Oh – I am so out of practice. I have stumbling, bumbling metaphors stepping all over themselves like the keystone cops of doom.
But I have my rays of sunshine and my hope in the midst of hopelessness. My sons were talking in the car last night about the books they are reading. My third-grader struggled to read ever since his Kindergarten teacher changed the song for the ABC’s – the song he’d been singing since he could barely talk, the song he sang as a good night song every night. He had been so read for school, so ready to learn. He couldn’t wait. And then – they changed the song and taught him to walk in a straight line and not look either way and both our hearts broke ferociously over the unfairness of the crushing institution that killed his desire to learn.
Finally – Finally he is wanting to read and he is gobbling up books and he is telling me all about the one he’s reading and there is mystery and intrigue and sitting on the edge of the seat and hair raising parts and he is alive with excitement as he tells me all about it.
My 7th grader tells me about how sometimes books start slow and he has to trudge through the first 40 pages until the story starts to get good and I want to scream.
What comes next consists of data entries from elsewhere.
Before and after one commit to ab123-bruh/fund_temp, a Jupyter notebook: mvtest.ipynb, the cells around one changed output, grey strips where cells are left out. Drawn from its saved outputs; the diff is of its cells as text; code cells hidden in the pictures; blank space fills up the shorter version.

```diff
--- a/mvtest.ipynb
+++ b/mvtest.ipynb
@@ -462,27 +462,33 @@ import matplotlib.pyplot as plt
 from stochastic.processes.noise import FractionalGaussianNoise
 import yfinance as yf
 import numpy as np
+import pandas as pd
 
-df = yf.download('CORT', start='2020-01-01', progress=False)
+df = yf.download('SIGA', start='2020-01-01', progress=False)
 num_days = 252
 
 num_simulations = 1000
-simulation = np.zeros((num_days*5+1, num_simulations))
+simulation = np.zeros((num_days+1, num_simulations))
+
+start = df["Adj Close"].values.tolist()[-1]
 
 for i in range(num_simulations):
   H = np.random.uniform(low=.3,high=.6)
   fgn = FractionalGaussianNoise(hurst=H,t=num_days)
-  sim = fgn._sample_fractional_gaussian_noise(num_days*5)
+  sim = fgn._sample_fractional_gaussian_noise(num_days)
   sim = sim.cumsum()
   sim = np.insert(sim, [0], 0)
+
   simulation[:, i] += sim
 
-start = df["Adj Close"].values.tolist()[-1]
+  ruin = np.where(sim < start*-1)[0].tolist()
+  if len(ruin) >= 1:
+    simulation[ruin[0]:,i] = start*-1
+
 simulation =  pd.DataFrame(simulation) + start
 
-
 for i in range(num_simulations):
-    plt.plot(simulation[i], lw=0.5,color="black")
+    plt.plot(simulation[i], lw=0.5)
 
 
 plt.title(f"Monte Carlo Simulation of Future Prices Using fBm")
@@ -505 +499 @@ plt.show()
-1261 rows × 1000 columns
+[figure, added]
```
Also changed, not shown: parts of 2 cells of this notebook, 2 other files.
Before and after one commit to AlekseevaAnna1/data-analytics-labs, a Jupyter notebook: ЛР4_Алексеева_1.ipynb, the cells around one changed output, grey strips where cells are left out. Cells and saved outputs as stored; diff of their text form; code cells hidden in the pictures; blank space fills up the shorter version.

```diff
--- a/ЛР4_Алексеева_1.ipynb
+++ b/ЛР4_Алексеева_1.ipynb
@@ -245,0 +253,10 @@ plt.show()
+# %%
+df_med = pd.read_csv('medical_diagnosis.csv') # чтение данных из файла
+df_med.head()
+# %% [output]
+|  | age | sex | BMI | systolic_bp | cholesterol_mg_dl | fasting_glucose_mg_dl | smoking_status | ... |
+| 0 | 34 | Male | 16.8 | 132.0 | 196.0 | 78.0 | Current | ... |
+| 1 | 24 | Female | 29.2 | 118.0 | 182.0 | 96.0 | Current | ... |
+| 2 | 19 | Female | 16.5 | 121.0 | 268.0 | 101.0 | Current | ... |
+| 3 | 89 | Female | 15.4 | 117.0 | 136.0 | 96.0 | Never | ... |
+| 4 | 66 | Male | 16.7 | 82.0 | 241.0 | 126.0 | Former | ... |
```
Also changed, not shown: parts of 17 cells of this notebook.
I tell him about the perfection of some of the best opening lines and how a book should grab us from the start – should have us glued to the page and held for ransom. Oh, we are going to be looking for some cliff-hangers for that boy.
Then he tells me about how he’s making a poster about the book I got him for Christmas – as part of a school project – and he’s writing the big, long title in calligraphy because it looks cool and that’s something I’ve been getting into lately, the sculpting of gorgeous letters. He’s basically doing it as a tribute to me, because he loves me, only he doesn’t say all that, I’m just reading between the lines and my heart is swelling, because these boys are the best.
And I’m coming up for air and realizing how precious this car ride was – picking them up from their after school gigs. So much happened in a short amount of time. My world got small and focused in a good way. Micro-focused onto the good and the beautiful, right here in this moment. My boys learning and sharing with me, and all of us and our love of books and oh – my 7th grader needs me to help him write a resume because he just asked the Librarian for a summer job. I could burst.